“Seba argues that the cost of both photovoltaic solar panels and large-scale batteries for energy storage in electric cars will continue to fall, to the point where using them for both energy generation and transportation is significantly cheaper than extracting and transportation carbon-based fuels to be burned.”
If it does, cool. But I bet the “cost” he is using includes subsidies.
Solar power will never be adequate to displace fossil fuels because of the basic physics involved. At noon on a sunny day in mid-summer the sun delivers 1300 watts per square metre and the best available solar panels only deliver 18% of that. That may be fine for residential use, but not industrial.
It might happen. But not in my lifetime and probably not in my kids lifetime.
I read a report the other night on the global supply of lithium to make LiIon batteries. If Tesla makes 100,000 cars per year, they pretty much exhaust the world’s production capacity of lithium. The richest lithium resources are in an ecologically sensitive area in south America which will be completely destroyed if production ramps up.

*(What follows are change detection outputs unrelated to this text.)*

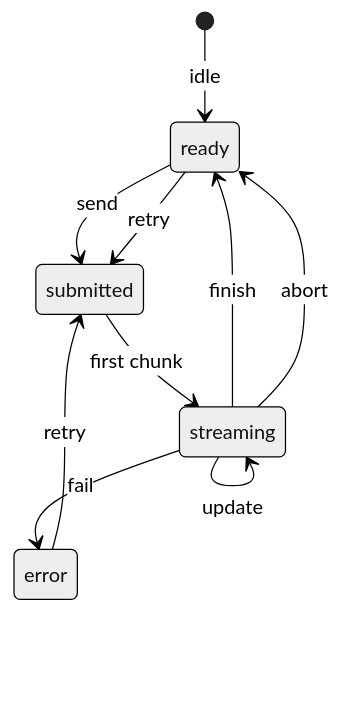
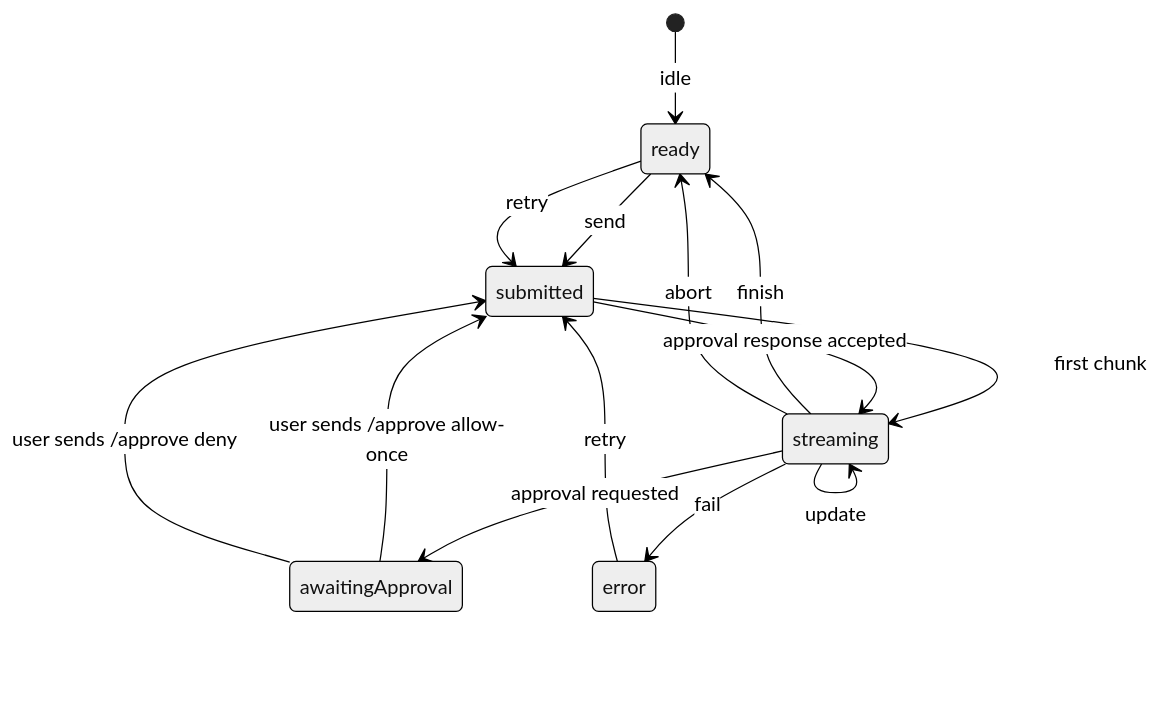
One commit to mynoraai/nora-harness-client changed the second of 7 diagrams in ui-contracts/chat/client-state-machine.md. Above: the diagram before and after it, drawn with Mermaid (neutral theme). The commit also changed other lines of this file and 34 other files, not shown here.

````diff
--- a/ui-contracts/chat/client-state-machine.md
+++ b/ui-contracts/chat/client-state-machine.md
@@ -87,12 +88,16 @@
 ```mermaid
 stateDiagram-v2
   [*] --> ready: idle
   ready --> submitted: send
   submitted --> streaming: first chunk
   streaming --> streaming: update
+  streaming --> awaitingApproval: approval requested
+  awaitingApproval --> submitted: user sends /approve allow-once
+  awaitingApproval --> submitted: user sends /approve deny
+  submitted --> streaming: approval response accepted
   streaming --> ready: finish
   streaming --> ready: abort
   streaming --> error: fail
   ready --> submitted: retry
   error --> submitted: retry
 ```
````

The dirty little secret of EVs.
Chemical fuels that burn oxygen beat any kind of battery all hollow right now. I wish engineers well in developing better batteries, but they are probably going to be finicky.
There is some potential market for hybrids, combo-cars that use electrical components together with generator-driving engines which are carefully tuned to do well driving the generator rather than being the prime mover of a mechanical transmission. That could squeeze a few more MPG out of gasoline and diesel fuels. Robustness is the key to widespread acceptability. Costing a king’s ransom to fix is not a way to sell cars in the long run.
When the wind don’t blow and the sun don’t shine, wind and solar power can’t make hay ...
Never happen !!!
At least currently that’s where we get lithium. More serious demand will pull in additional sources.